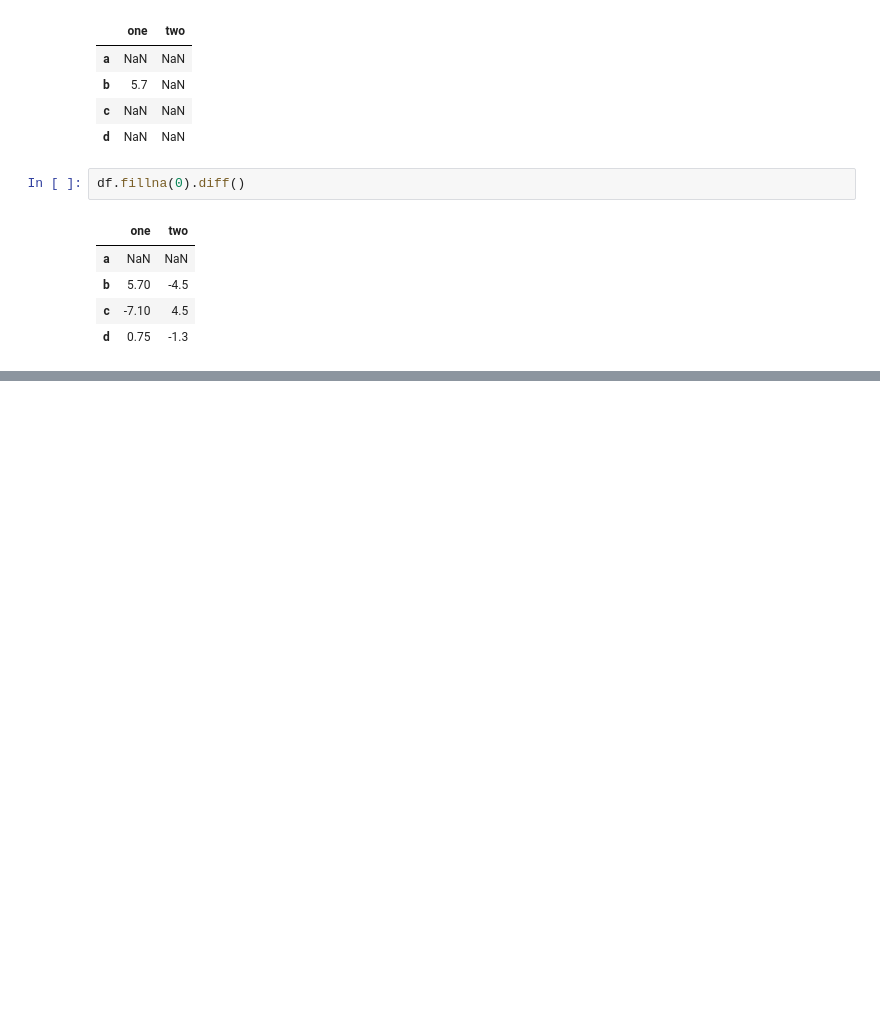
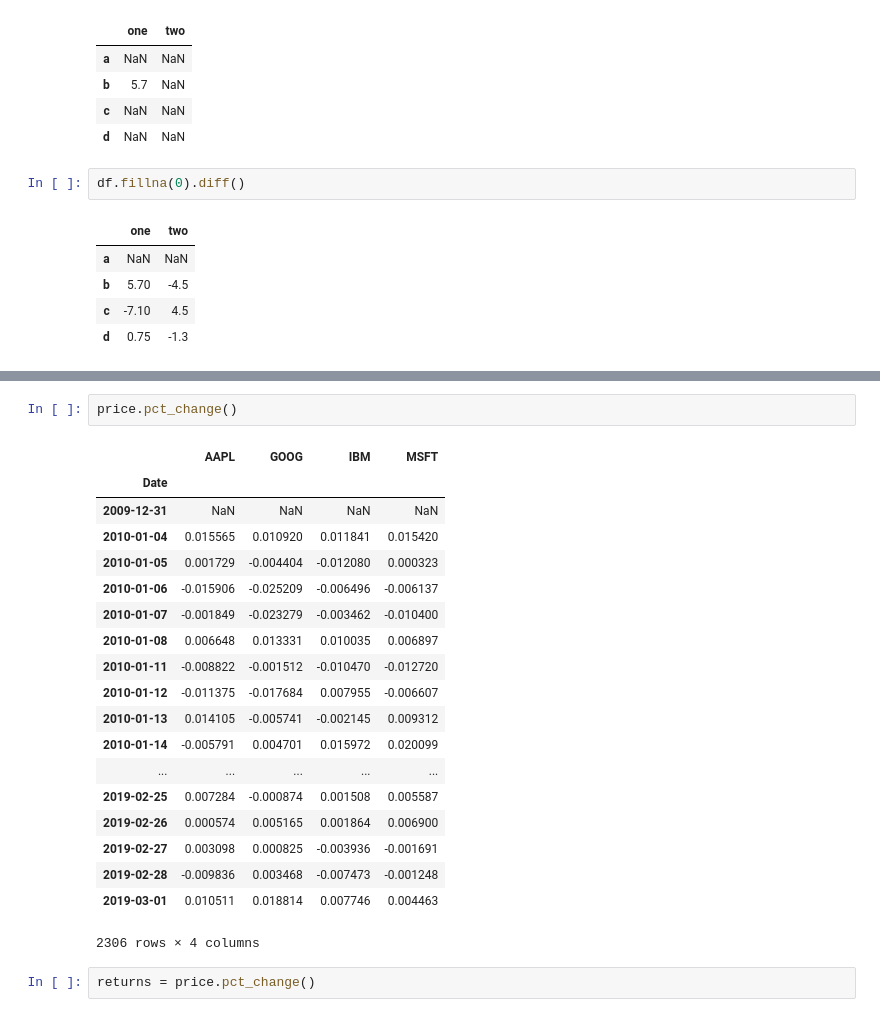
Before and after one commit to goomhow/learn-dm, a Jupyter notebook: capture-5-2.ipynb, the cells around one changed output, grey strips where cells are left out. Saved outputs shown, nothing was run; the diff lists cells and outputs as text; blank space fills up the shorter version.

```diff
--- a/capture-5-2.ipynb
+++ b/capture-5-2.ipynb
@@ -901,0 +921,24 @@ ModuleNotFoundError: No module named 'pandas_datareader'
+# %%
+price.pct_change()
+# %% [output]
+|  | AAPL | GOOG | IBM | MSFT |
+| Date |  |  |  |  |
+| 2009-12-31 | NaN | NaN | NaN | NaN |
+| 2010-01-04 | 0.015565 | 0.010920 | 0.011841 | 0.015420 |
+| 2010-01-05 | 0.001729 | -0.004404 | -0.012080 | 0.000323 |
+| 2010-01-06 | -0.015906 | -0.025209 | -0.006496 | -0.006137 |
+| 2010-01-07 | -0.001849 | -0.023279 | -0.003462 | -0.010400 |
+| 2010-01-08 | 0.006648 | 0.013331 | 0.010035 | 0.006897 |
+| 2010-01-11 | -0.008822 | -0.001512 | -0.010470 | -0.012720 |
+| 2010-01-12 | -0.011375 | -0.017684 | 0.007955 | -0.006607 |
+| 2010-01-13 | 0.014105 | -0.005741 | -0.002145 | 0.009312 |
+| 2010-01-14 | -0.005791 | 0.004701 | 0.015972 | 0.020099 |
+| ... | ... | ... | ... | ... |
+| 2019-02-25 | 0.007284 | -0.000874 | 0.001508 | 0.005587 |
+| 2019-02-26 | 0.000574 | 0.005165 | 0.001864 | 0.006900 |
+| 2019-02-27 | 0.003098 | 0.000825 | -0.003936 | -0.001691 |
+| 2019-02-28 | -0.009836 | 0.003468 | -0.007473 | -0.001248 |
+| 2019-03-01 | 0.010511 | 0.018814 | 0.007746 | 0.004463 |
+2306 rows × 4 columns
+# %%
+returns = price.pct_change()
```
Also changed, not shown: parts of 26 cells of this notebook.
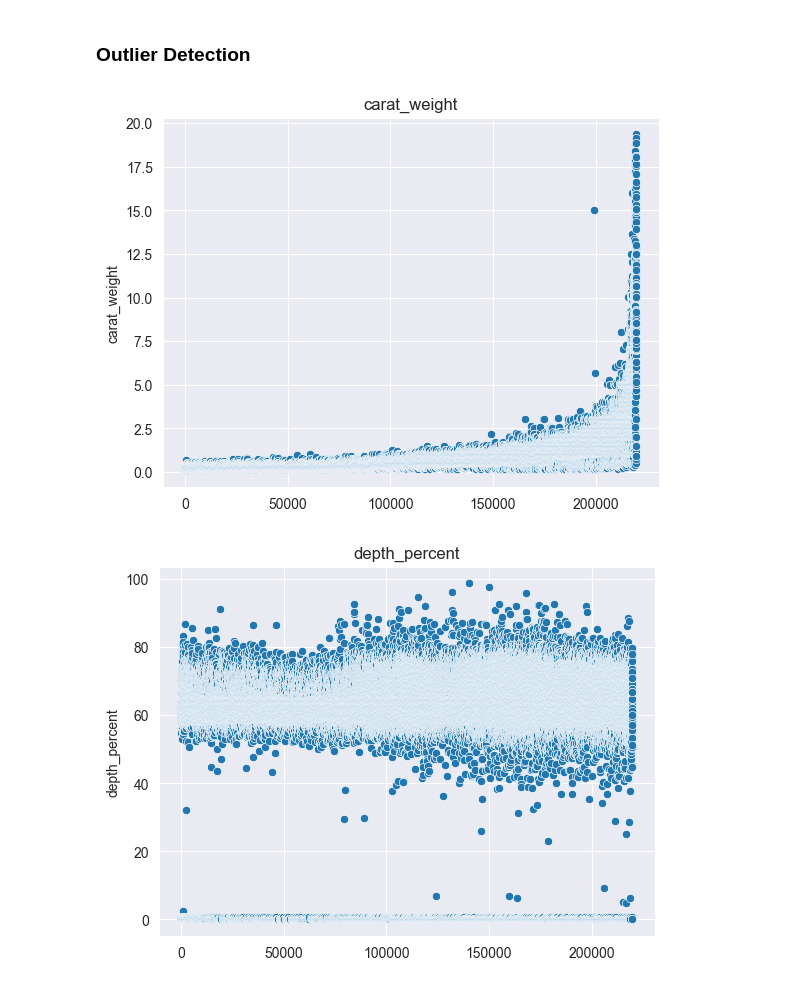
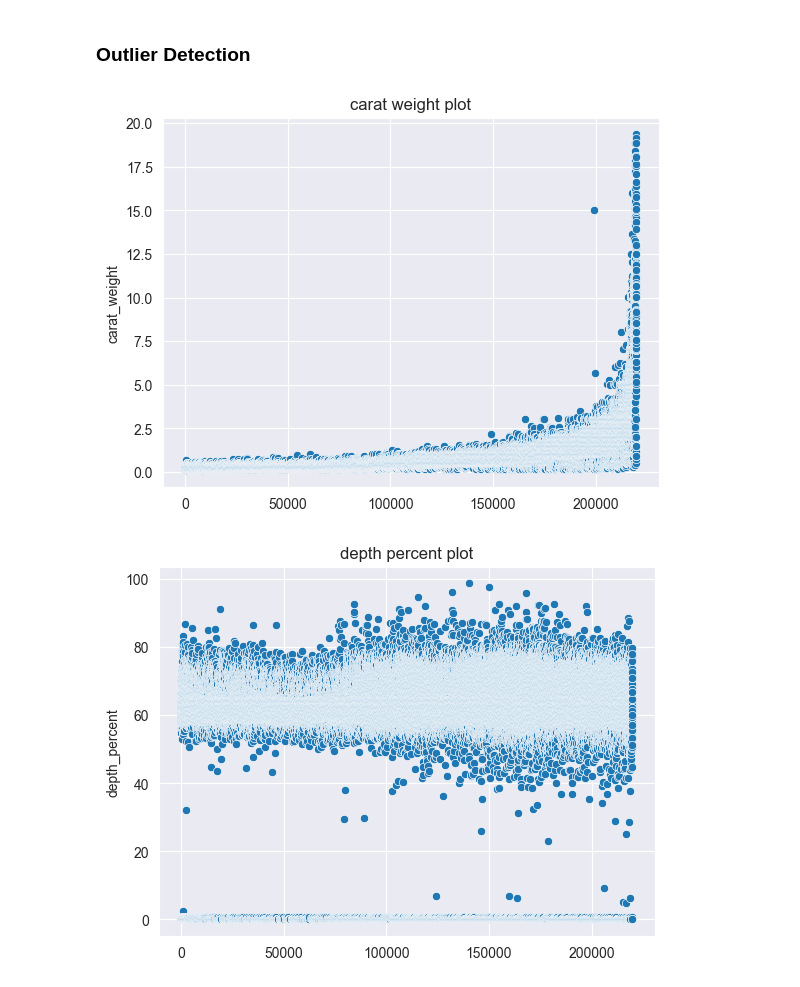
Before and after one commit to amith-vardhan99/udemy, a Jupyter notebook: Predicting Diamond Sales Price with Multiple Regression Methods/notebook.ipynb, the cells around one changed output. Cells and saved outputs as stored; diff of their text form; code cells hidden in the pictures.

```diff
--- a/Predicting Diamond Sales Price with Multiple Regression Methods/notebook.ipynb
+++ b/Predicting Diamond Sales Price with Multiple Regression Methods/notebook.ipynb
@@ -119,8 +121,8 @@ df_3.head()
 # %%
 for i in numeric_types_float:
     sns.scatterplot(data=df_3[i])
-    plt.title(i)
+    plt.title(" ".join(i.split("_"))+" plot")
     plt.show()
 # %% [output]
-[figure, old version]
+[figure, new version]
-[figure, old version]
+[figure, new version]
```
Also changed, not shown: parts of 3 cells of this notebook.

What is being asked
Could the entries above be restated word for word, with the pictures left out?

Response area
Before and after one commit to goomhow/learn-dm, a Jupyter notebook: capture-5-2.ipynb, the cells around one changed output, grey strips where cells are left out. Saved outputs shown, nothing was run; the diff lists cells and outputs as text; blank space fills up the shorter version.

```diff
--- a/capture-5-2.ipynb
+++ b/capture-5-2.ipynb
@@ -901,0 +921,24 @@ ModuleNotFoundError: No module named 'pandas_datareader'
+# %%
+price.pct_change()
+# %% [output]
+|  | AAPL | GOOG | IBM | MSFT |
+| Date |  |  |  |  |
+| 2009-12-31 | NaN | NaN | NaN | NaN |
+| 2010-01-04 | 0.015565 | 0.010920 | 0.011841 | 0.015420 |
+| 2010-01-05 | 0.001729 | -0.004404 | -0.012080 | 0.000323 |
+| 2010-01-06 | -0.015906 | -0.025209 | -0.006496 | -0.006137 |
+| 2010-01-07 | -0.001849 | -0.023279 | -0.003462 | -0.010400 |
+| 2010-01-08 | 0.006648 | 0.013331 | 0.010035 | 0.006897 |
+| 2010-01-11 | -0.008822 | -0.001512 | -0.010470 | -0.012720 |
+| 2010-01-12 | -0.011375 | -0.017684 | 0.007955 | -0.006607 |
+| 2010-01-13 | 0.014105 | -0.005741 | -0.002145 | 0.009312 |
+| 2010-01-14 | -0.005791 | 0.004701 | 0.015972 | 0.020099 |
+| ... | ... | ... | ... | ... |
+| 2019-02-25 | 0.007284 | -0.000874 | 0.001508 | 0.005587 |
+| 2019-02-26 | 0.000574 | 0.005165 | 0.001864 | 0.006900 |
+| 2019-02-27 | 0.003098 | 0.000825 | -0.003936 | -0.001691 |
+| 2019-02-28 | -0.009836 | 0.003468 | -0.007473 | -0.001248 |
+| 2019-03-01 | 0.010511 | 0.018814 | 0.007746 | 0.004463 |
+2306 rows × 4 columns
+# %%
+returns = price.pct_change()
```
Also changed, not shown: parts of 26 cells of this notebook.
Before and after one commit to amith-vardhan99/udemy, a Jupyter notebook: Predicting Diamond Sales Price with Multiple Regression Methods/notebook.ipynb, the cells around one changed output. Cells and saved outputs as stored; diff of their text form; code cells hidden in the pictures.

```diff
--- a/Predicting Diamond Sales Price with Multiple Regression Methods/notebook.ipynb
+++ b/Predicting Diamond Sales Price with Multiple Regression Methods/notebook.ipynb
@@ -119,8 +121,8 @@ df_3.head()
 # %%
 for i in numeric_types_float:
     sns.scatterplot(data=df_3[i])
-    plt.title(i)
+    plt.title(" ".join(i.split("_"))+" plot")
     plt.show()
 # %% [output]
-[figure, old version]
+[figure, new version]
-[figure, old version]
+[figure, new version]
```
Also changed, not shown: parts of 3 cells of this notebook.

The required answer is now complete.